Given how common soy foods are in Asian diets, it would stand to reason that any association between isoflavones and an increased incidence of breast cancer would be evident in Asian women. In fact, the opposite appears to be true. The Shanghai Women’s Health Study – a large-scale, long-term study in which Vanderbilt University, the National Cancer Institute, and the Shanghai Cancer Institute followed more than 70,000 Chinese women to monitor their health risks – found that women who ate the most soy had a 59% lower risk of breast cancer before menopause than those who ate the least. The risk was even lower in those who had eaten soy regularly during their youth. (There was no difference in breast cancer risk in post-menopausal women.)
Another study, this one of more than 50,000 North American women, showed no association between soy products and breast cancer. It did, however, find an increased risk of breast cancer in women who reported drinking cow’s milk. A 2023 European review of multiple studies found a strong association between consuming commercial cow’s milk and developing estrogen receptor-α-positive breast cancer.
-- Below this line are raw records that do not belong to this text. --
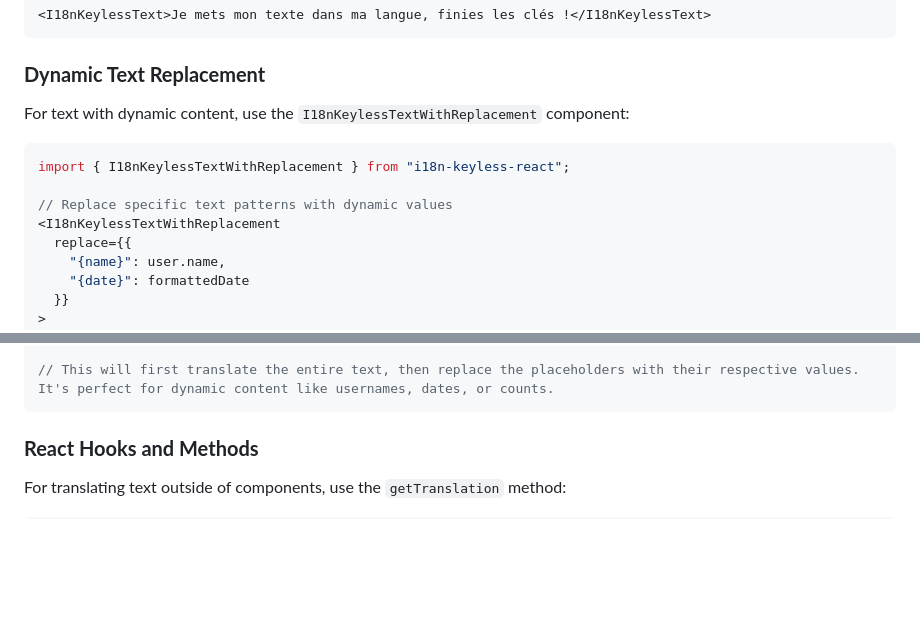
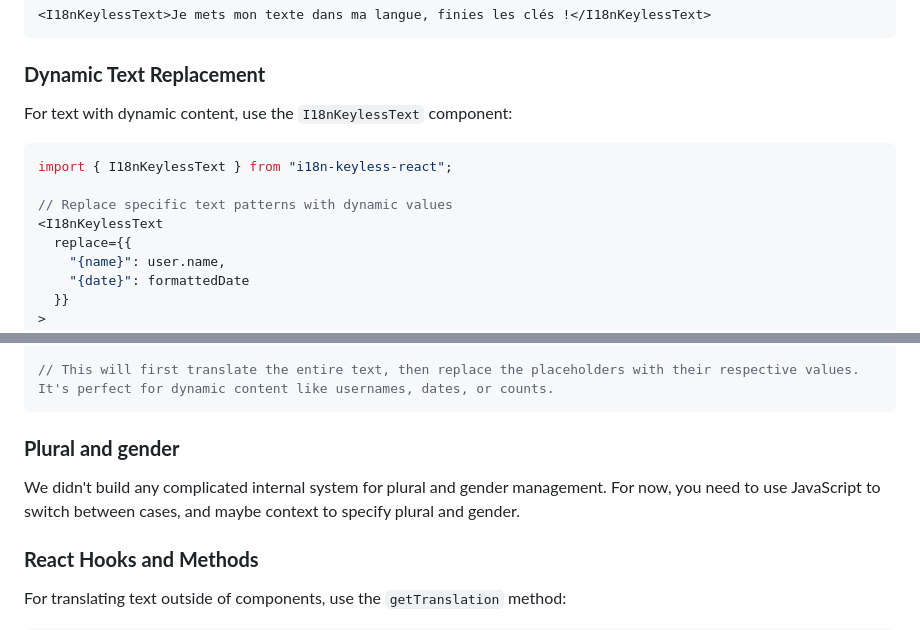
Before and after one commit to arnaudambro/i18n-keyless, a Markdown page: README.md, 2 parts joined by grey strips. GitHub-like rendering; blank space fills up the shorter version.

Commit message:
plural and gender

````diff
--- a/README.md
+++ b/README.md
@@ -207,13 +207,13 @@ import { I18nKeylessText } from "i18n-keyless-react";
 
 ### **Dynamic Text Replacement**
 
-For text with dynamic content, use the `I18nKeylessTextWithReplacement` component:
+For text with dynamic content, use the `I18nKeylessText` component:
 
 ```javascript
-import { I18nKeylessTextWithReplacement } from "i18n-keyless-react";
+import { I18nKeylessText } from "i18n-keyless-react";
 
 // Replace specific text patterns with dynamic values
-<I18nKeylessTextWithReplacement
+<I18nKeylessText
   replace={{
     "{name}": user.name,
     "{date}": formattedDate
@@ -224,6 +224,11 @@ import { I18nKeylessTextWithReplacement } from "i18n-keyless-react";
 
 // This will first translate the entire text, then replace the placeholders with their respective values. It's perfect for dynamic content like usernames, dates, or counts.
 ```
+
+### **Plural and gender**
+
+We didn't build any complicated internal system for plural and gender management.
+For now, you need to use JavaScript to switch between cases, and maybe context to specify plural and gender.
 
 ### **React Hooks and Methods**
 
````
Also changed, not shown: other parts of README.md (+1 -1 lines).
As for relief of menopausal hot flashes, the evidence is a bit mixed. One review of 17 previous studies looked at whether or not soy supplements can help relieve these symptoms. The researchers from Loma Linda University in California concluded that taking extracted soy isoflavones led to a 21 percent reduction in hot flashes compared to a placebo. While the conclusions of the 17 studies varied, the researchers note that overall, they showed a “pattern” of soy isoflavones providing more relief than placebos. (The median amount of soy isoflavones used in the studies was 54 mg taken daily for anywhere from six weeks to 12 months, and researchers reported that supplements providing more than 18.8 mg of the soy isoflavone genistein were more than twice as potent at reducing hot flash frequency than supplements containing less genistein.)
Given the review of this evidence, the researchers suggest that soy isoflavones may be worth a try for some women. However, the study leader advises that women look elsewhere for relief if the soy isoflavones don’t help within four weeks.
Evidence for other health benefits has been mixed. In 2017 the U.S. Food and Drug Administration (FDA) revoked an earlier claim that soy protein could reduce the risk of heart disease, saying that the evidence is inconsistent. However, there is still good evidence that whole soy products may reduce levels of LDL (“bad cholesterol”). Since soy foods have negligible saturated fat, they remain excellent substitutes for animal products.
One important note: highly processed food products that include isoflavones or soy protein isolates do not necessarily have the health benefits of whole soy foods. A serving is a cup of soymilk or one half-cup of tofu, tempeh, edamame, or soy nuts. I recommend one to two servings a day of these whole soy foods.
Andrew Weil, M.D.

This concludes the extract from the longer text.